Even resources which, in my opinion, are simply inaccurate are sometimes useful: these can give valuable insights into why some people or groups believe what they do.

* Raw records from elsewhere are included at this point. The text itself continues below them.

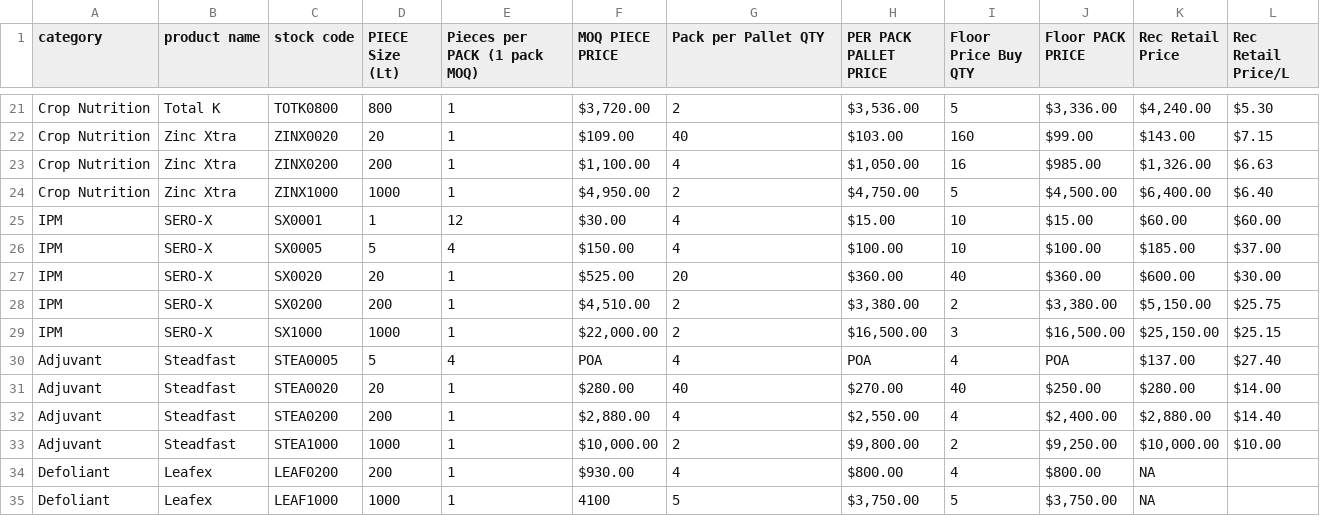
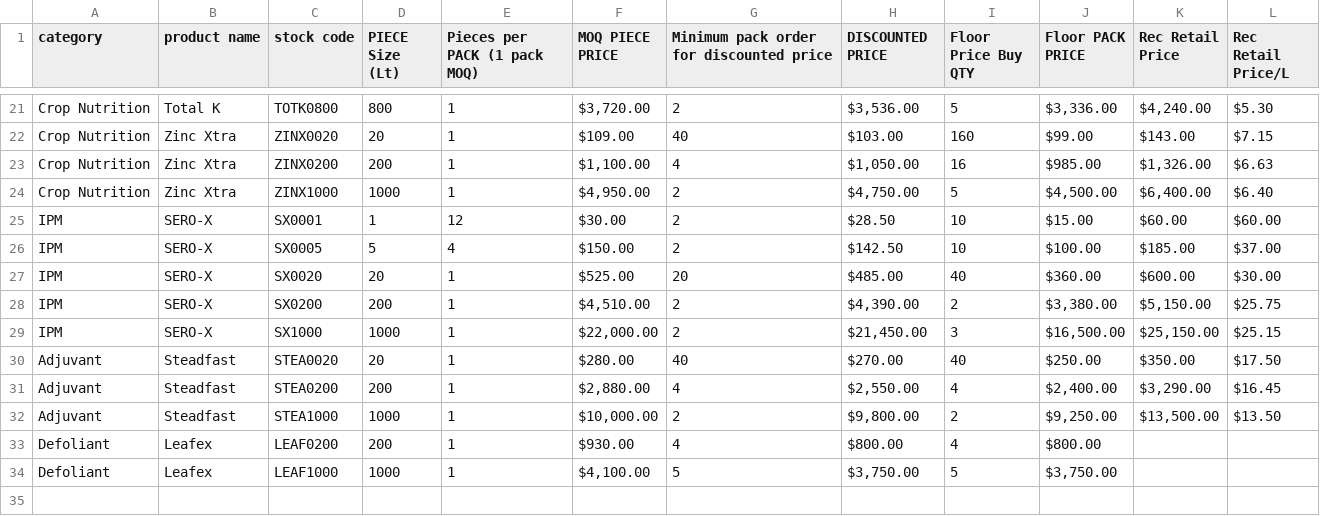
Before and after one commit to Craterus77/gapriceapp, a CSV file: public/Productpricelist25090.csv, drawn as a sheet; only a part is shown, gaps mark what is left out; the diff covers the shown part only.

```diff
--- a/public/Productpricelist25090.csv
+++ b/public/Productpricelist25090.csv
@@ -1 +1 @@
-category,product name,stock code,PIECE Size (Lt),Pieces per PACK (1 pack MOQ),MOQ PIECE PRICE,Pack per Pallet QTY,PER  PACK PALLET PRICE,Floor Price Buy QTY,Floor  PACK PRICE,Rec Retail Price,Rec Retail Price/L
+category,product name,stock code,PIECE Size (Lt),Pieces per PACK (1 pack MOQ),MOQ PIECE PRICE,Minimum pack order for discounted price,DISCOUNTED PRICE,Floor Price Buy QTY,Floor  PACK PRICE,Rec Retail Price,Rec Retail Price/L,,
@@ -25,11 +25,10 @@ Crop Nutrition,Zinc Xtra,ZINX1000,1000,1,"$4,950.00",2,"$4,750.00",5,"$4,500.00"
-IPM,SERO-X,SX0001,1,12,$30.00,4,$15.00,10,$15.00,$60.00,$60.00
-IPM,SERO-X,SX0005,5,4,$150.00,4,$100.00,10,$100.00,$185.00,$37.00
-IPM,SERO-X,SX0020,20,1,$525.00,20,$360.00,40,$360.00,$600.00,$30.00
-IPM,SERO-X,SX0200,200,1,"$4,510.00",2,"$3,380.00",2,"$3,380.00","$5,150.00",$25.75
-IPM,SERO-X,SX1000,1000,1,"$22,000.00",2,"$16,500.00",3,"$16,500.00","$25,150.00",$25.15
-Adjuvant,Steadfast,STEA0005,5,4,POA,4,POA,4,POA,$137.00,$27.40
-Adjuvant,Steadfast,STEA0020,20,1,$280.00,40,$270.00,40,$250.00,$280.00,$14.00
-Adjuvant,Steadfast,STEA0200,200,1,"$2,880.00",4,"$2,550.00",4,"$2,400.00","$2,880.00",$14.40
-Adjuvant,Steadfast,STEA1000,1000,1,"$10,000.00",2,"$9,800.00",2,"$9,250.00","$10,000.00",$10.00
-Defoliant,Leafex,LEAF0200,200,1,$930.00,4,$800.00,4,$800.00,NA,
-Defoliant,Leafex,LEAF1000,1000,1,4100,5,"$3,750.00",5,"$3,750.00",NA,
+IPM,SERO-X,SX0001,1,12,$30.00 ,2,$28.50 ,10,$15.00 ,$60.00 ,$60.00 ,,
+IPM,SERO-X,SX0005,5,4,$150.00 ,2,$142.50 ,10,$100.00 ,$185.00 ,$37.00 ,,
+IPM,SERO-X,SX0020,20,1,$525.00 ,20,$485.00 ,40,$360.00 ,$600.00 ,$30.00 ,,
+IPM,SERO-X,SX0200,200,1,"$4,510.00 ",2,"$4,390.00 ",2,"$3,380.00 ","$5,150.00 ",$25.75 ,,
+IPM,SERO-X,SX1000,1000,1,"$22,000.00 ",2,"$21,450.00 ",3,"$16,500.00 ","$25,150.00 ",$25.15 ,,
+Adjuvant,Steadfast,STEA0020,20,1,$280.00 ,40,$270.00 ,40,$250.00 ,$350.00 ,$17.50 ,,
+Adjuvant,Steadfast,STEA0200,200,1,"$2,880.00 ",4,"$2,550.00 ",4,"$2,400.00 ","$3,290.00 ",$16.45 ,,
+Adjuvant,Steadfast,STEA1000,1000,1,"$10,000.00 ",2,"$9,800.00 ",2,"$9,250.00 ","$13,500.00 ",$13.50 ,,
+Defoliant,Leafex,LEAF0200,200,1,$930.00 ,4,$800.00 ,4,$800.00 ,,,,
+Defoliant,Leafex,LEAF1000,1000,1,"$4,100.00 ",5,"$3,750.00 ",5,"$3,750.00 ",,,,
```
Also changed, not shown: 16 edited cells elsewhere in this file, src/csv/Productpricelist25090.csv, 3 other files.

In short, It is my opinion that some of the resources in this blogroll are neither accurate, nor unbiased. I do, however, believe that they are useful in understanding the War on Terror, the many versions of Islam, terrorism, and related topics.